In November 2006 DFID funded a detailed food security assessment by the Government of Nepal and UN agencies. In response to this assessment, DFID has contributed £250,000 to WFP’s current emergency operation in the Karnali region of western Nepal.

DFID’s overall contribution to humanitarian coordination and assistance in Nepal during this financial year has been £700,000.

Economic assistance

DFID is spending £36 million on development aid to Nepal in 2006-07. This is funding several major programmes that support economic growth, either directly or indirectly. Local livelihoods and economic activity in rural areas are being supported through DFID’s Community Support Programme, the Livelihood and Forestry Programme, the Rural Access Programme and Agriculture support programme. In addition, we contribute to the cost of national government programmes in health and education, which increases spending and human development, which in turn will increase economic growth and create a better environment for investment. Finally, DFID’s support to Maoist cantonments, the re-establishment of law and order, upcoming national elections and political inclusion initiatives are helping to build the legitimacy of the state and stabilise the country, which is vital for investment and growth.

Military assistance

The UK supports the transition of the Nepal Army to a regular professional army under civilian control. We are working with the Government of Nepal to develop appropriate structures, including a strengthened Ministry of Defence, to help achieve this. We do not supply lethal equipment to the Nepal Army and have no plans to do so. We are assisting with training and equipment to strengthen the Nepal Army’s ability to undertake mine clearance.

As part of the peace process, the UK is also supporting the establishment of temporary camps for Maoist combatants, and is funding the United Nations Mission in Nepal to conduct the registration and verification of Maoist arms and combatants.

To ask the Secretary of State for International Development what steps he is taking to prevent the spread of AIDS in Nepal. (126686)

DFID Nepal has been at the forefront of Nepal's response to HIV/AIDS. In October 2005, DFID commenced a five-year, £15-million programme in support of the national HIV/AIDS programme. The United Nations Development Programme (UNDP) manages DFID's support in conjunction with their management of grants from the Global Fund for AIDS, TB and Malaria. DFID is currently the second major donor to the national HIV/AIDS programme, contributing 24 per cent. of the programme's resources from mid-2006 to mid-2008. DFID support is aligned to the National HIV/AIDS Strategy and its corresponding Plan.

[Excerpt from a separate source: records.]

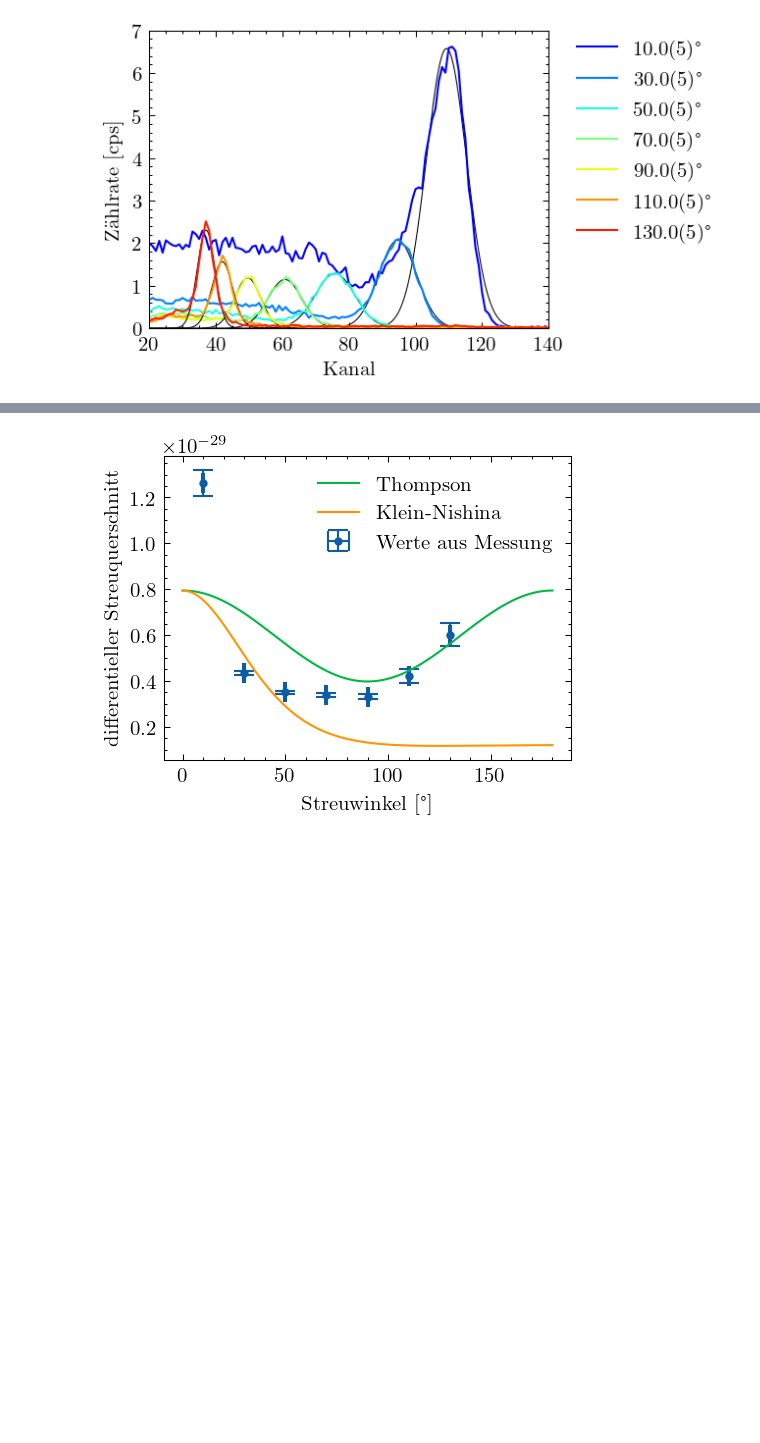
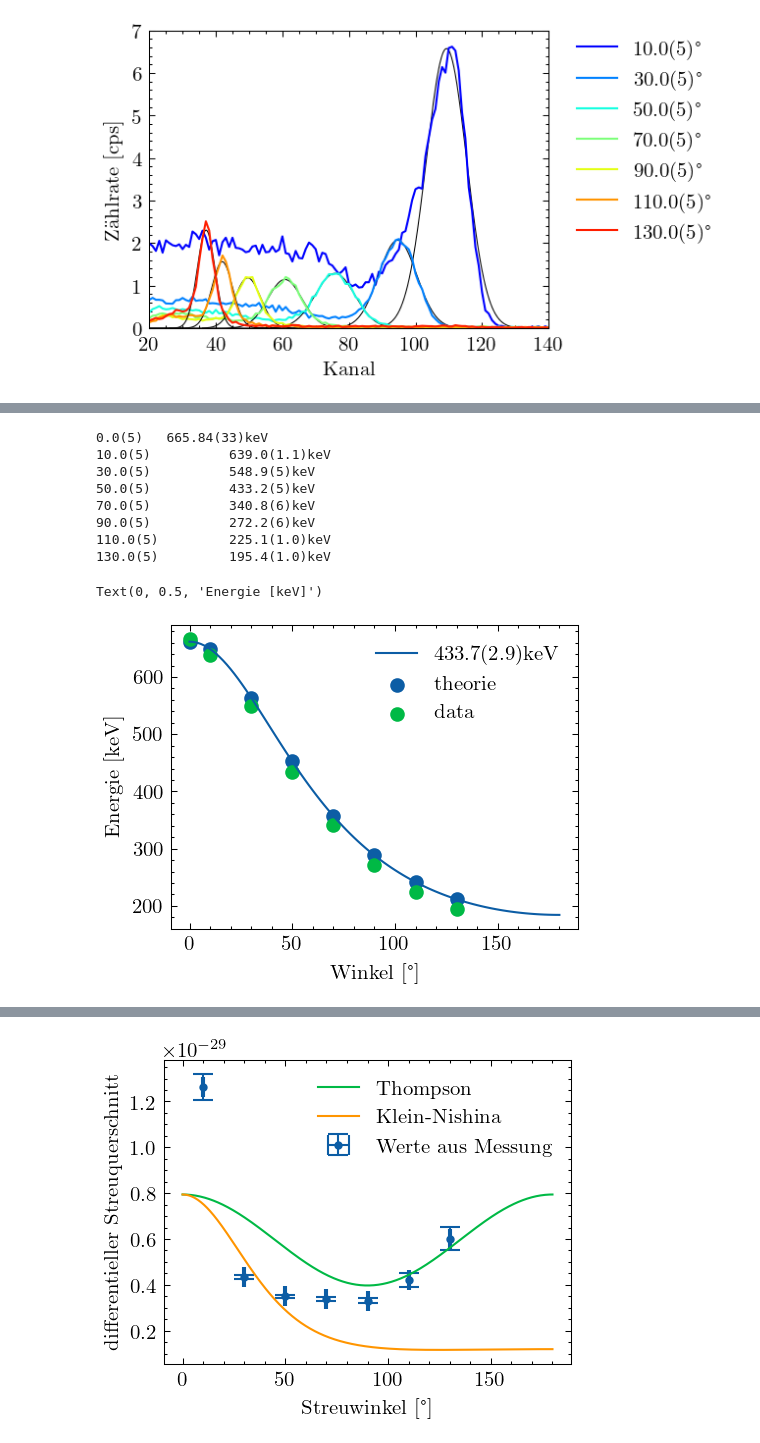
Before and after one commit to emhl/FP1, a Jupyter notebook: Compton.ipynb, the cells around one changed output, grey strips where cells are left out. Cells and saved outputs as stored; diff of their text form; code cells hidden in the pictures; blank space fills up the shorter version.

```diff
--- a/Compton.ipynb
+++ b/Compton.ipynb
@@ -688,3 +722,9 @@ Winkel   Peak cps
 110.0    12.3(9)
 130.0    15.4(1.3)
 [figure]
+# %%
+print(r"\begin{tabular}{l|l}")
+print(r"Winkel & Zählrate (cps) \\ \hline")
+for w,z in zip(streuwinkel[1:],zaehlraten[1:]):
+    print(rf"\SI{{{w:L}}}{{\degree}} & \num{{{z:L}}} \\ \hline")
+print(r"\end{tabular}")
@@ -697,0 +749,23 @@ Text(0, 0.5, 'fläche [cps]')
+# %%
+phi = radian(np.linspace(0,180,100))
+
+plt.plot(degree(phi),kev(photon_energy(joule(kalib_energies[2].n),phi)),label=f'{e:S}keV')
+plt.scatter(nv(streuwinkel),kev(photon_energy(joule(kalib_energies[2].n),radian(nv(streuwinkel)))),label='theorie')
+plt.scatter(nv(streuwinkel),nv(streu_energies),label='data')
+
+for w,e in zip(streuwinkel,streu_energies):
+    print(f'{w:S} \t {e:S}keV')
+plt.legend()
+plt.xlabel('Winkel [°]')
+plt.ylabel('Energie [keV]')
+# %% [output]
+0.0(5)   665.84(33)keV
+10.0(5)          639.0(1.1)keV
+30.0(5)          548.9(5)keV
+50.0(5)          433.2(5)keV
+70.0(5)          340.8(6)keV
+90.0(5)          272.2(6)keV
+110.0(5)         225.1(1.0)keV
+130.0(5)         195.4(1.0)keV
+Text(0, 0.5, 'Energie [keV]')
+[figure, added]
```
Also changed, not shown: parts of 9 cells of this notebook.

DFID supports 73 projects through 59 NGOs or community-based organisations in 27 of Nepal's 75 districts. DFID is the lead donor in support of services to: mobile populations; injecting drug users; people living with HIV/AIDS; prison populations; men having sex with men and male sex workers. The activities implemented range from information and awareness; peer education; voluntary counselling and HIV testing; harm reduction (including rehabilitation); care and support to people living with HIV/AIDS and safe blood supply.

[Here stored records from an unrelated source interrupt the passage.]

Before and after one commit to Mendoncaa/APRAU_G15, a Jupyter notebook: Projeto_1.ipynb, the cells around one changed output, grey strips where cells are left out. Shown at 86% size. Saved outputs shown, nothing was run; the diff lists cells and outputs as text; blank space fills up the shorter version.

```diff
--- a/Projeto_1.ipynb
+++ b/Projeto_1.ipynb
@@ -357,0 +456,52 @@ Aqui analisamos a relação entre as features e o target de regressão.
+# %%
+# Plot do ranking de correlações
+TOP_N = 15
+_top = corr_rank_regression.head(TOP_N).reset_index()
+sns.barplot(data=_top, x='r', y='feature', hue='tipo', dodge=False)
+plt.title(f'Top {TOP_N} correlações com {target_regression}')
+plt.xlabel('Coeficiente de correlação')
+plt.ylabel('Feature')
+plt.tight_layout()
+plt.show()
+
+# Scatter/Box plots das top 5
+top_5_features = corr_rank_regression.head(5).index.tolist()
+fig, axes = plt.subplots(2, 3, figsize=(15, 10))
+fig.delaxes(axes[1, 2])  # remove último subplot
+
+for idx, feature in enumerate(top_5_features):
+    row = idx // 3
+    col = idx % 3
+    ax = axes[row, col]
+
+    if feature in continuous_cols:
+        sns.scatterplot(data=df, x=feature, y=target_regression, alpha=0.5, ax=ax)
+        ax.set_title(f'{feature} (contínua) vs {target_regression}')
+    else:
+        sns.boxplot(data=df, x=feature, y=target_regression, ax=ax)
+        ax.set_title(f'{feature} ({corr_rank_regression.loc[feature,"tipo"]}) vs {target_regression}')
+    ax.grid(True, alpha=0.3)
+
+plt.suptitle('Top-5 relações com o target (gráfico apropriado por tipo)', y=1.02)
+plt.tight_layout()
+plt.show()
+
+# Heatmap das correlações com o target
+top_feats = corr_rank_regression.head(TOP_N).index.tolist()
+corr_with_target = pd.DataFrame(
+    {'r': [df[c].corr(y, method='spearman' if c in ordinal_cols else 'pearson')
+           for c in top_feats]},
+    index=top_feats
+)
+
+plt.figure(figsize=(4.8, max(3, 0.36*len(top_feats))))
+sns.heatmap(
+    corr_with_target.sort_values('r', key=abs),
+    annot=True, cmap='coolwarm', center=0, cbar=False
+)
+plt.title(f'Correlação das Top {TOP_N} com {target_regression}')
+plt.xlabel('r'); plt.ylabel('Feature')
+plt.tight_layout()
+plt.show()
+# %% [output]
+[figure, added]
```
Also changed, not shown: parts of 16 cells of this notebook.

In addition to bilateral assistance, DFID also supports prevention and treatment to Nepali migrants in Nepal and India through the Asia Regional Poverty Fund, a three-year, £2 million project which commenced in February 2006.

Over the last three years, DFID has worked closely with the Government of Nepal (GON), the UN agencies and the World Bank to develop the Three Ones: one policy and programme, one national co-ordination body and one monitoring and evaluation framework.

DFID plans to increase its policy engagement in HIV/AIDS. This will be focused on supporting the establishment of a national multi-sectoral semi-independent unit which can manage the programme, improve fund-flow to communities and attract more resources.